> _Records shown_
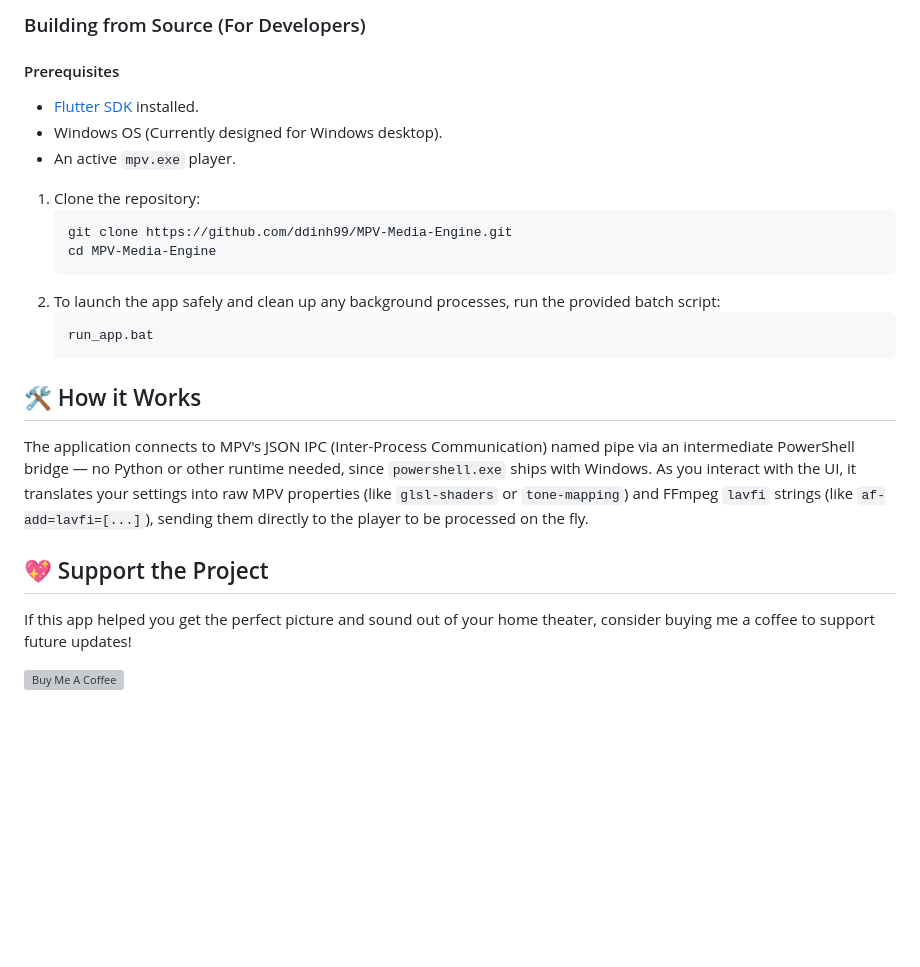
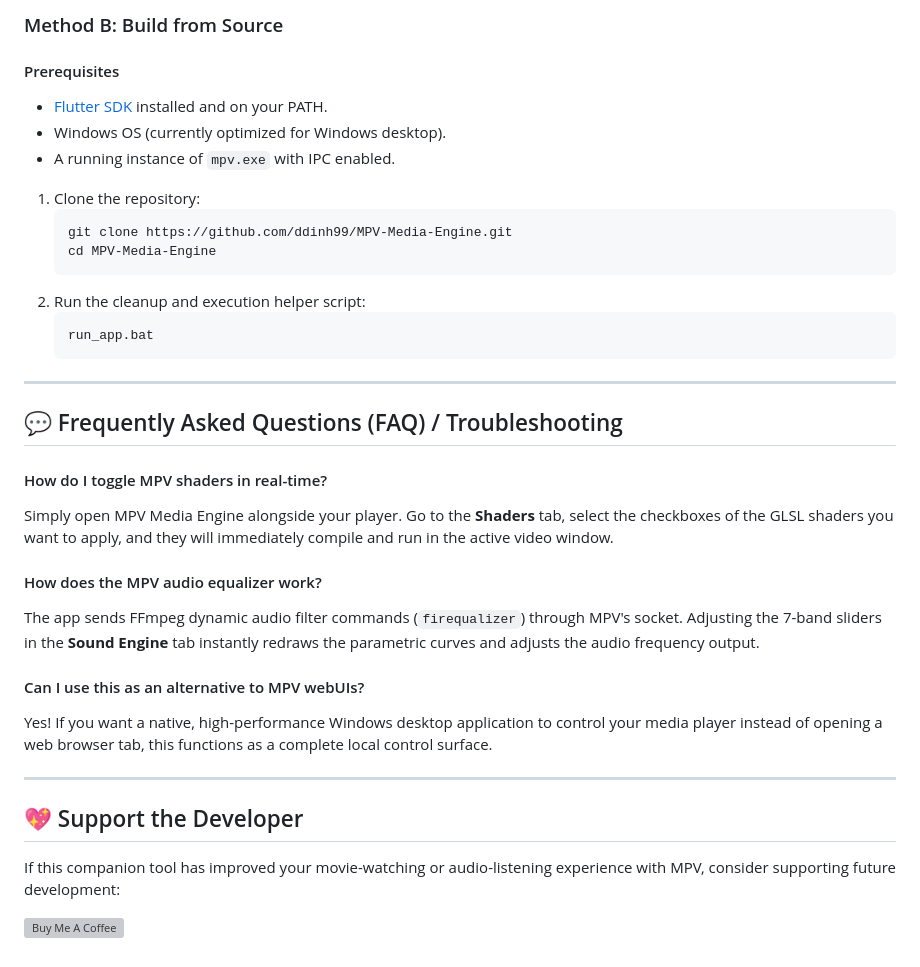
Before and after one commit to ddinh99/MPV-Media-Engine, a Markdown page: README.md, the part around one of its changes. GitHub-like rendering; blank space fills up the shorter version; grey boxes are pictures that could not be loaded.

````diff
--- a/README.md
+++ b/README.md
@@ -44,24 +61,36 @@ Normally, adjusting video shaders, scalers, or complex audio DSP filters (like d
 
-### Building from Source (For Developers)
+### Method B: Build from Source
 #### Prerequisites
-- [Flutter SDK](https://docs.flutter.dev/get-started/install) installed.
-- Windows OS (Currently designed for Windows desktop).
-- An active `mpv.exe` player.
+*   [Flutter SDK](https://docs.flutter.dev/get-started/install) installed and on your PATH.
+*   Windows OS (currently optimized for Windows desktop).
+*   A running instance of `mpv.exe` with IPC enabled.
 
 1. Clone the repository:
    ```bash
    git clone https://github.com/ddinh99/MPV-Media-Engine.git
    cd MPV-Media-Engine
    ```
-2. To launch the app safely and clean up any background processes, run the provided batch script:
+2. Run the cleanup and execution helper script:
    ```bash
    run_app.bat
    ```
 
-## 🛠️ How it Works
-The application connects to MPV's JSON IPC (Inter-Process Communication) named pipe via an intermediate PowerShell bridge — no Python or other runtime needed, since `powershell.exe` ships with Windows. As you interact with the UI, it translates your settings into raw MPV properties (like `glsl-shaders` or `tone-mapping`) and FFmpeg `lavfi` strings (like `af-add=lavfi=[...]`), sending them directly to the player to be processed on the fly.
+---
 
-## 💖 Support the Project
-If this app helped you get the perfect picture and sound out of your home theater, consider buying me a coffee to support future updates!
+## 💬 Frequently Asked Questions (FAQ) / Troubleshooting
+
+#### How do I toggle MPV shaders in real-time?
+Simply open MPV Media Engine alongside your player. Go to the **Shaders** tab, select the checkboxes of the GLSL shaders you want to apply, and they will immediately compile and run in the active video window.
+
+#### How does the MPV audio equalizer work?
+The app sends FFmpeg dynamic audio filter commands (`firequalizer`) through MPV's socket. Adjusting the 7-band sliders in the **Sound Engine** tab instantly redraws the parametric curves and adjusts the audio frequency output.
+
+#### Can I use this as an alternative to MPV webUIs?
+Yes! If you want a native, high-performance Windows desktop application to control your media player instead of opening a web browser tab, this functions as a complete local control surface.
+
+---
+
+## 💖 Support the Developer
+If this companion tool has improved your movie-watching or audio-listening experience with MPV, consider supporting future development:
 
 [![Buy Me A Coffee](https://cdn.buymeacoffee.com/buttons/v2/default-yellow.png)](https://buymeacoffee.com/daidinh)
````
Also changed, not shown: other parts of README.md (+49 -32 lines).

* * *

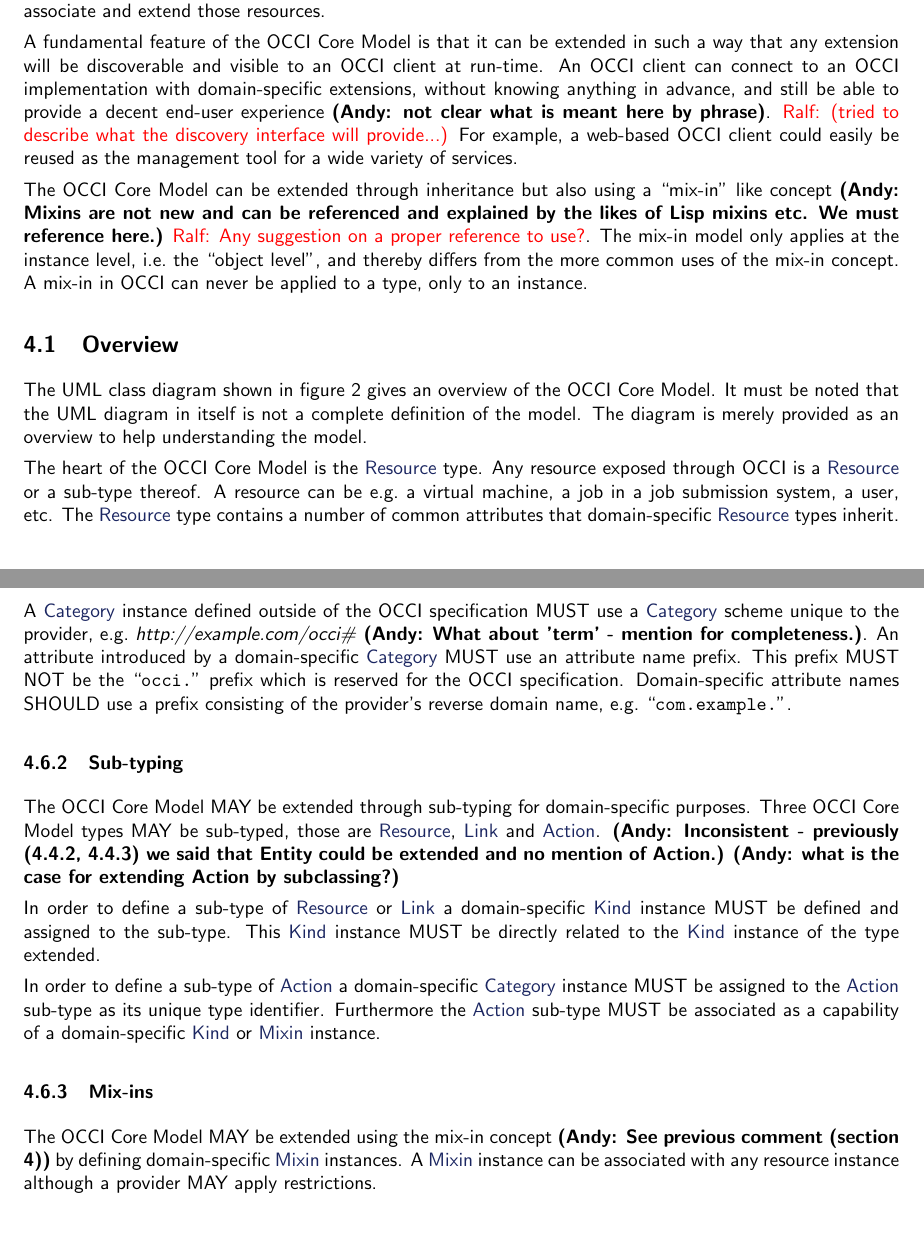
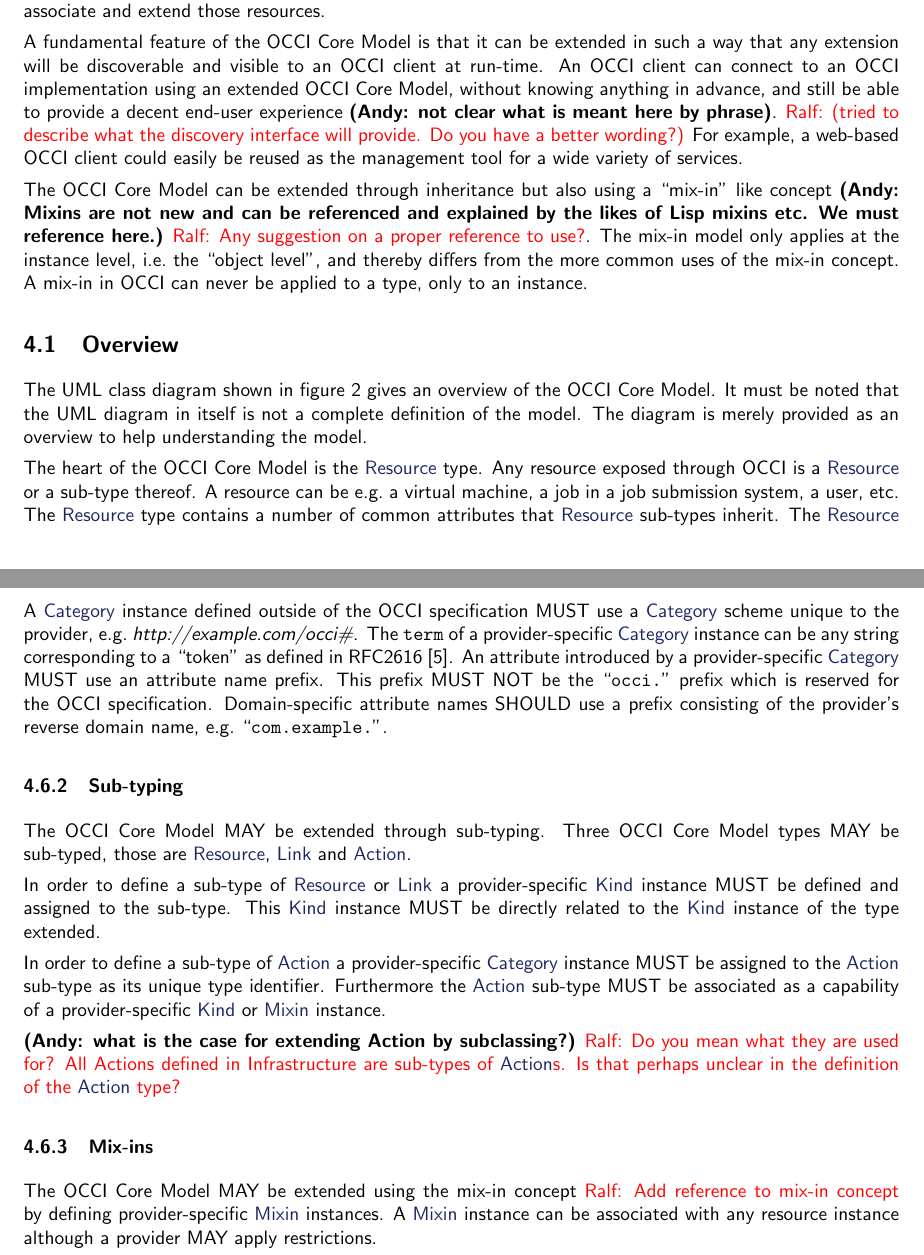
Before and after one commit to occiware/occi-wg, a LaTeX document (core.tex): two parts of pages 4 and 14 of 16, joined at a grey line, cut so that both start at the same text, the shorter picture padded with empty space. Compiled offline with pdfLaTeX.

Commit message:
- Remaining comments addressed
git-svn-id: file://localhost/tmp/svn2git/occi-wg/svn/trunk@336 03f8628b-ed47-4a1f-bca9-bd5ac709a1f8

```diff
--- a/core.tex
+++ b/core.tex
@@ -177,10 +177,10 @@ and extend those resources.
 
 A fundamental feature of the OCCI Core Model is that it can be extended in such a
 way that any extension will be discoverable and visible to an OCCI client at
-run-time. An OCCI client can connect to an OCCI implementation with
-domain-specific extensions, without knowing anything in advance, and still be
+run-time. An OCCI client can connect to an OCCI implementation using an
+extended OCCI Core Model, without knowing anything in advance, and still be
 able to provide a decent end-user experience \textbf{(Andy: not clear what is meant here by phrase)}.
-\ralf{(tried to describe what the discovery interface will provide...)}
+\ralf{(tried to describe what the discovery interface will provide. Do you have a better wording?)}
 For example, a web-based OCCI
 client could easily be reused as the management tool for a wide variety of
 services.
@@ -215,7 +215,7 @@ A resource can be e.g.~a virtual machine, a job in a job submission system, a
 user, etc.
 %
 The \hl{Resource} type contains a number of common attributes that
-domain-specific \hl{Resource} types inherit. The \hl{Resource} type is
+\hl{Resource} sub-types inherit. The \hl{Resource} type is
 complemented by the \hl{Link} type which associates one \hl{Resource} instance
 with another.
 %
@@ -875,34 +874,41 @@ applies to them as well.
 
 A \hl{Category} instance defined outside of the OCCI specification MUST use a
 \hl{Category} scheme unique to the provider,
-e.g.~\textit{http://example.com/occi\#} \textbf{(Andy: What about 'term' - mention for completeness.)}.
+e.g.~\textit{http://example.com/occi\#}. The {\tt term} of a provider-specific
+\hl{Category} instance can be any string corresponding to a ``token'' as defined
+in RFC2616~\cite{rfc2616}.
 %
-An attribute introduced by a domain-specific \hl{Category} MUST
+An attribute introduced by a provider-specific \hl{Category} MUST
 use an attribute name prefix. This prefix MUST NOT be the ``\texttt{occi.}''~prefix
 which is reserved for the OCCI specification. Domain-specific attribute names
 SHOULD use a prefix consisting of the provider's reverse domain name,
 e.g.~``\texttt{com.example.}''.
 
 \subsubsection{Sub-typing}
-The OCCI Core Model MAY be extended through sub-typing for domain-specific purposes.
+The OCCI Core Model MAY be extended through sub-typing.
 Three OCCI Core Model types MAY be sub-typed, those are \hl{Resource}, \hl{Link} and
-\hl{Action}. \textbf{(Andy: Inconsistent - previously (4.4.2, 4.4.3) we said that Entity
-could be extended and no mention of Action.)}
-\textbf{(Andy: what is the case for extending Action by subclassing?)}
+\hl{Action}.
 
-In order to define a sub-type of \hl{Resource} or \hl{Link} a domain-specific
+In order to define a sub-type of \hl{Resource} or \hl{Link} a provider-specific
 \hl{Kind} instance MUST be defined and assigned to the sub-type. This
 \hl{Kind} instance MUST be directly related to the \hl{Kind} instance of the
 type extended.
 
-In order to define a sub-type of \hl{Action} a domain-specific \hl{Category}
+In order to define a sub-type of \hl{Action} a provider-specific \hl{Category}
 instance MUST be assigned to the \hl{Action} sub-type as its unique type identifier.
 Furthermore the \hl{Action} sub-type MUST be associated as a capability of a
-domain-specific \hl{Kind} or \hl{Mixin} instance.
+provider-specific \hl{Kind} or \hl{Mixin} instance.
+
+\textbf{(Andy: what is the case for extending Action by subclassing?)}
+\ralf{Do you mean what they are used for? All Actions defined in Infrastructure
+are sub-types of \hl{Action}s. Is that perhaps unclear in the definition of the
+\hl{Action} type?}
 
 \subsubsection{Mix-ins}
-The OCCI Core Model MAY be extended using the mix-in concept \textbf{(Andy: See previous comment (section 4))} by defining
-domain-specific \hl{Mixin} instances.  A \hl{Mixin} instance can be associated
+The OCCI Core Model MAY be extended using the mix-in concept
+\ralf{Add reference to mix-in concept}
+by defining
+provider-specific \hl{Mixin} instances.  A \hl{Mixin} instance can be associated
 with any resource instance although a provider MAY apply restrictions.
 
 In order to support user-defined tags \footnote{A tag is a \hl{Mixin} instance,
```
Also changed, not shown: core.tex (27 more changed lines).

> _What this task involves_
Line tally for "typing": say how many lines of the records above contain it, and give nothing but the number.

> _Result for this task_
3